Luke Trusel is an Earth system geographer whose research focuses on understanding the impacts of climate variability and change on the Antarctic and Greenland ice sheets. Motivated by the potentially profound consequences of cryospheric change, Dr. Trusel’s work seeks to better understand how the ice sheets are responding, and will continue to respond, to ongoing climate change.
His work focuses on assessing ice sheet surface mass balance and hydrological processes and seeking to advance the understanding of high latitude environments as coupled ice-ocean-atmosphere systems. This research takes an interdisciplinary approach while combining remotely sensed observations, ice core-derived climate records, and output from regional and global climate models. These efforts are aimed at generating distinct, yet complementary perspectives into spatially-extensive processes today, but with a critical temporal perspective bridging the past and the future. His recent research demonstrates that Greenland ice sheet melting has accelerated in response to Industrial-era warming, reaching intensities that are unprecedented for centuries or millennia, and that atmospheric warming over this century may threaten the viability of Antarctica’s fringing ice shelves.
Dr. Trusel’s research is currently funded through grants from the National Science Foundation (NSF) Antarctic Glaciology Program and the National Aeronautics and Space Administration (NASA) Cryospheric Sciences program. His work has been published in leading, interdisciplinary research journals, including Nature, Nature Geoscience, and Nature Climate Change, and has been featured in prominent media outlets including The New York Times, The Washington Post, The Guardian, and National Geographic.

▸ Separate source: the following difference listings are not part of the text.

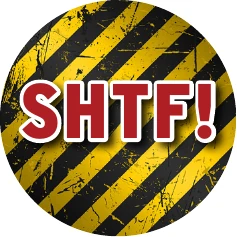
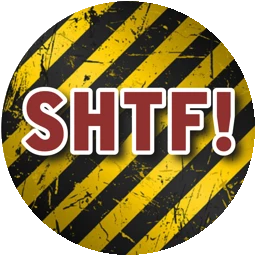
v1.20: SHTF token artwork on the DEFCON marker
Claude-Session: https://claude.ai/code/session_019xH1rrSMyvmZdTk1mqi99f

diff --git a/src/view3d.js b/src/view3d.js
@@ -208,7 +208,7 @@ export class View3D {
     this.chart = { w: 0.1, d: 0.1 * 866 / 400, x: -(W + 0.03 + 0.05), z: -hb + 0.1 * 866 / 400 / 2 };
     const c = this.flat(this.chart.w, this.chart.d, 'assets/ui/countdown.jpg', this.chart.x, 0.0018, this.chart.z); this.furniture.add(c);
     const edge = new THREE.Mesh(new THREE.BoxGeometry(this.chart.w + 0.004, 0.0012, this.chart.d + 0.004), new THREE.MeshStandardMaterial({ color: 0x111111 })); edge.position.set(this.chart.x, 0.0004, this.chart.z); edge.receiveShadow = true; this.furniture.add(edge);
-    this.defMark = new THREE.Mesh(new THREE.CylinderGeometry(0.009, 0.009, 0.004, 28), new THREE.MeshStandardMaterial({ color: 0xffffff, emissive: 0x555555, roughness: 0.3 })); this.defMark.castShadow = true; this.furniture.add(this.defMark);
+    const sideM = new THREE.MeshStandardMaterial({ color: 0x222222, roughness: 0.5 }), topM = new THREE.MeshStandardMaterial({ map: this.tex('assets/counters/shtf.webp'), transparent: true, roughness: 0.4 }); this.defMark = new THREE.Mesh(new THREE.CylinderGeometry(0.0095, 0.0095, 0.004, 40), [sideM, topM, sideM]); this.defMark.rotation.y = Math.PI / 2; this.defMark.castShadow = true; this.furniture.add(this.defMark);
     const lb = this.label('DEFCON', '#ffd54f'); lb.position.set(this.chart.x, 0.03, this.chart.z + this.chart.d / 2 + 0.02); this.furniture.add(lb);
     this.newsPos = { deck: [W + 0.03 + 0.052, -hb + 0.0735], ai: [W + 0.03 + 0.052 + 0.115, -hb + 0.0735], pandemic: [W + 0.03 + 0.052, -hb + 0.0735 + 0.17], nuclear: [W + 0.03 + 0.052 + 0.115, -hb + 0.0735 + 0.17] };
   }
@@ -216,7 +216,7 @@ export class View3D {
   syncTable(s) {
     const df = s.defcon, ys = [590, 440, 270, 78];   // pixel rows of the four DEFCON lights on the chart image (400x866)
     const fx = this.chart.x - this.chart.w / 2 + this.chart.w * (330 / 400), fz = this.chart.z - this.chart.d / 2 + this.chart.d * (ys[Math.min(3, df)] / 866);
-    this.defMark.position.set(fx + 0.0, 0.004, fz + 0.0); this.defMark.scale.set(1.9, 1, 1.9); this.defMark.material.opacity = 1;
+    this.defMark.position.set(fx + 0.0, 0.004, fz + 0.0); this.defMark.scale.set(1.9, 1, 1.9); 
     // news piles
     const deckN = Array.isArray(s.newsDeck) ? s.newsDeck.length : s.newsDeck;
     const psig = JSON.stringify([deckN, s.stand]);

diff --git a/src/version.js b/src/version.js
@@ -1,2 +1,2 @@
 // Bump this on every change; shown next to the APOC title.
-export const VERSION = 'v1.19';
+export const VERSION = 'v1.20';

Before joining Penn State Geography, Dr. Trusel served a fulfilling three years as an assistant professor in the School of Earth & Environment at Rowan University and as a Postdoctoral Scholar in Geology & Geophysics at Woods Hole Oceanographic Institution while working closely with Dr. Sarah Das. He earned his PhD in Geography from Clark University in 2014, where he was a NASA Earth and Space Science Fellow under the mentorship of Dr. Karen Frey.